[We think Tony’s iPad exploded with excitement at this point, so the next few paragraphs are courtesy of Tim – Ed.]
And so to the final event, the men’s keirin. Could Sir Chris Hoy supplant road colleague Bradley Wiggins as Britain’s most successful Olympian, tying him on seven medals but with six golds to Wiggo’s four? Was the result ever really in doubt?
Nothing was going to stop Hoy from claiming his sixth gold (image courtesy of Wikipedia)
Actually, yes it was. Hoy was well placed as the derny pulled off with 2½ laps to go, with Azizulhasni Awang offering up the promise of his usual feisty ride. But the Malaysian had no response as Hoy kicked – and kicked hard – at the start of the penultimate lap, hugging the inside of the track. However, the flying Scot couldn’t establish clear air, and as the riders hit the back straight for the final time, Germany’s Maximilian Levy pulled up to the outside of Hoy’s shoulder, and then nosed in front as they hit the last turn.

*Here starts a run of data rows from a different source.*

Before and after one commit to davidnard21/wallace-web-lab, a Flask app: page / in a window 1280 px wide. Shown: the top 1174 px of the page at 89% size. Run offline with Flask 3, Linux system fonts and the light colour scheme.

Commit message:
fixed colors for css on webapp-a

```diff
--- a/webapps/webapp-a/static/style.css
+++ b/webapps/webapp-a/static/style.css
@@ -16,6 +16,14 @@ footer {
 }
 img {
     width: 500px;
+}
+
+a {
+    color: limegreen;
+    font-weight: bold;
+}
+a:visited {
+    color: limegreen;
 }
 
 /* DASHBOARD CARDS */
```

It was done. The script was written. Hoy was cooked, and destined to complete his final Olympic race with a silver, mirroring Pendleton. But Hoy didn’t become a multiple Olympic champion and a knight of the realm by meekly following the script. Summoning up one last supreme effort from those thunderous turbo-charged thighs, Hoy found an extra gear and, wrenching his bike around the turn inside the red line, bulled his way back past Levy on the inside. No photo finished required – a clear victory, and a record sixth gold. The big man even shed a few tears on the podium. I think a few of us watching may have done so too.
And that’s it from the velodrome for London 2012. Seven gold medals – matching GB’s total from Beijing – and one each of silver and bronze from ten races, with only Pendleton and Jess Varnish‘s disqualification from the team sprint preventing a clean sweep of medals in every event. Sir Chris Hoy becomes The Greatest Ever British Olympian™ [coming to a Channel Four programme near you soon – Ed], while Pendleton hands the baton over to Laura Trott as the new British cycling poster girl before sailing off in to the happy ever after.
British cycling, it’s a bloody good time to be part of it and it’s been a blast reporting on it for you, dear readers.